Thursday, June 07, 2018
Obscurity of the Day: Pink Panther
The heyday of making comic strip spin-offs of licensed characters was long gone by the 2000s, but a trickle of them continued. One that tested the waters was the Pink Panther. The character originated in an unusual way, as the animated intro to the 1963 movie The Pink Panther, starring Peter Sellers as the hilariously inept police detective, Inspector Clouseau. The Pink Panther was actually the name of the diamond that figured in the plot of the movie, but was visualized as an actual pink panther in the animated title sequence.
The movie was a big hit, and the animated character migrated to a series of theatrical shorts, and then to a successful Saturday morning cartoon series. The Saturday morning cartoons were very popular ion the 1970s, but by the end of the decade interest had pretty much run its course. A few attempts were made to revive the franchise with lukewarm success. The character remained alive in the popular imagination primarily as a series of TV ads for an insulation company.

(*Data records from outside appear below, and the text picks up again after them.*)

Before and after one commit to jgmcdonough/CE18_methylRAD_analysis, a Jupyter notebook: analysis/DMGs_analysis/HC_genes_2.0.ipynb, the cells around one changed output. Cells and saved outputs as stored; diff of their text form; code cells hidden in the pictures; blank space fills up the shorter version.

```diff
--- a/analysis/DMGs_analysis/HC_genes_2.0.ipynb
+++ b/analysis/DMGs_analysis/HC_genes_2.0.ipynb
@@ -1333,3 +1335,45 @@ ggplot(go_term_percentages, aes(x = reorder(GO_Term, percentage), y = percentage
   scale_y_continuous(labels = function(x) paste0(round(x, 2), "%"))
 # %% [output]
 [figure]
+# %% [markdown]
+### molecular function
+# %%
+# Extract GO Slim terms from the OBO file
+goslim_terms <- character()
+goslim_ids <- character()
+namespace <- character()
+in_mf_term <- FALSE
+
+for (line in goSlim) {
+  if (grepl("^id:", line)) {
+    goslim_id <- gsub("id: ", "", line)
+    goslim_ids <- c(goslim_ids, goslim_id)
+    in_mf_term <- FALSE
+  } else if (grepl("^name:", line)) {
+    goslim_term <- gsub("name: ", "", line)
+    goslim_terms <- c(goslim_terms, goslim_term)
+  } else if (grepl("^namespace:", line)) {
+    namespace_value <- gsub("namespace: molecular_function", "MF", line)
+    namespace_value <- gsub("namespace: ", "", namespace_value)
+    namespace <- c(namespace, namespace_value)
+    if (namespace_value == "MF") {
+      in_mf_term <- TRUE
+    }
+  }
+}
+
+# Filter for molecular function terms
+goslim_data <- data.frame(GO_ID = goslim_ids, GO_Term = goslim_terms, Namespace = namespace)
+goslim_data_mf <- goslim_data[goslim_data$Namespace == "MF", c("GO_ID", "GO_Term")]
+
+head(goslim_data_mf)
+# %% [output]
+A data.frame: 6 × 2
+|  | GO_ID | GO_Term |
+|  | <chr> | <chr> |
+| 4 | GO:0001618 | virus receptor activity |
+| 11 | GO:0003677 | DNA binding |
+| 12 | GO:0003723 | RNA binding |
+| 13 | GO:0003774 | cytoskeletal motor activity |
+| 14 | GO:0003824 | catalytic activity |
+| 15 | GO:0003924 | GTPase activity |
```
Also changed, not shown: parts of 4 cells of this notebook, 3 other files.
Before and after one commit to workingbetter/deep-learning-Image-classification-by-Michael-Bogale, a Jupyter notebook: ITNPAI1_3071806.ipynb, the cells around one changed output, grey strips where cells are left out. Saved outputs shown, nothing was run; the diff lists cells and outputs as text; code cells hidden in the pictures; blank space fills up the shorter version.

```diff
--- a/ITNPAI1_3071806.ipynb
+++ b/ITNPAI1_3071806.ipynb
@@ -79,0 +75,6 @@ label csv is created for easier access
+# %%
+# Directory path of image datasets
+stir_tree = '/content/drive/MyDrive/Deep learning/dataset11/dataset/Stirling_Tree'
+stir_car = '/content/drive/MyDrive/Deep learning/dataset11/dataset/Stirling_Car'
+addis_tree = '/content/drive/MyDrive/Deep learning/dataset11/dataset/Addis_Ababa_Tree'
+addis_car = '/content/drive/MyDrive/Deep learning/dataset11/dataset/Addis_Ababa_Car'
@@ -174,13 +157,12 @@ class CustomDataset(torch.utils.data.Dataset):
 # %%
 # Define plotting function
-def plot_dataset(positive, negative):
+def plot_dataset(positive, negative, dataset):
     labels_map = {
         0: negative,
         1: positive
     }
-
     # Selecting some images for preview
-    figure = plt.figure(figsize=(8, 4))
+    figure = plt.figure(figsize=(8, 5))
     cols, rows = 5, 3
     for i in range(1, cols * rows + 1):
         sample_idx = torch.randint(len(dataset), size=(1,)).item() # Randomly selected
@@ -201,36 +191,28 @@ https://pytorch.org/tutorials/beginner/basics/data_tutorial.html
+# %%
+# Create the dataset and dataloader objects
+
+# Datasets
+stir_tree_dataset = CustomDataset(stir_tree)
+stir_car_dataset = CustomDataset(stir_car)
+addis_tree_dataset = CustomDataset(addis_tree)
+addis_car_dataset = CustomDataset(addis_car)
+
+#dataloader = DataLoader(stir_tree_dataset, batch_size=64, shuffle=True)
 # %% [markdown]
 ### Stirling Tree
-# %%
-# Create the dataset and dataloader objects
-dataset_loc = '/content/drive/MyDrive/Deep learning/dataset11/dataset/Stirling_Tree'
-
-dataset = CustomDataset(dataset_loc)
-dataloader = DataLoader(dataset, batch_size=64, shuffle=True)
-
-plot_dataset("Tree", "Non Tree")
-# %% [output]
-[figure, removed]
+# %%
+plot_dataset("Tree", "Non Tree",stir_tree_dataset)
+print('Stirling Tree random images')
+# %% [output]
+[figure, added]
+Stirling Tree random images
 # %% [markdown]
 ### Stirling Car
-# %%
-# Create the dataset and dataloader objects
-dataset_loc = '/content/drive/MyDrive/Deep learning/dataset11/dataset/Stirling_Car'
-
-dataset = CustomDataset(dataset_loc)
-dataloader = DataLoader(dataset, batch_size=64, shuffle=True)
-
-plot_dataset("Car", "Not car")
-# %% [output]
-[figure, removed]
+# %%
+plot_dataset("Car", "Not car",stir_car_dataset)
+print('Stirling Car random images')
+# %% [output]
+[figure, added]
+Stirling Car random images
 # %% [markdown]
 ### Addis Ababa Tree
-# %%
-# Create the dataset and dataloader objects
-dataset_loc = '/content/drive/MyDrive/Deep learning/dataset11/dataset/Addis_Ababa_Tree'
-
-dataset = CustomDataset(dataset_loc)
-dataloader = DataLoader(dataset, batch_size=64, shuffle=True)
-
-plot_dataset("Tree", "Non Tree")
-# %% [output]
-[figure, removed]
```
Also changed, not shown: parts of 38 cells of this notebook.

Eric and Bill Teitelbaum, creators of the long-running business cartoon Bottom-Liners, were fans of the Pink Panther animated cartoons, and helped spearhead a drive to bring the character to the newspaper comics page. The owners of the franchise worked with the Teitelbaum's syndicate, Tribune Media Services, to come up with a version that was a Sunday-only strip format (though it was generally a single-panel).
The feature debuted on May 29 2005* (as Pink Panther, not 'The') in a very small number of client papers. My guess is that this modest rollout had a couple reasons: first, the character was really only iconic to the 40-and-over crowd, and second, the feature frankly didn't recapture the surreal comedy magic of the old cartoons. The muddy computerized color looked terribly out of place, and the gags were often based on subjects totally foreign to the 'classic' character -- online dating, for example. I also wonder if younger feature editors might have seen the promo material and were mystified why a character that hawks Owens-Corning Fiberglass insulation would merit his own comic strip. Buy an ad if you want in the paper, Owens-Corning!
Eric and Bill gamely kept with the feature, but it never gained any traction. Finally after four years of a completely cold reception the strip was cancelled, last appearing on May 10 2009**.
* Source: mycomicspage.com
** Source: gocomics.com
I always wondered about "Robotman", which existed as a line of toys and what looked like the pilot for a TV series as well as the comic strip, which was totally unrelated to the toys and show. In time the strip evolved into "Monty", and the former title character made his exit in a "Star Trek" parody.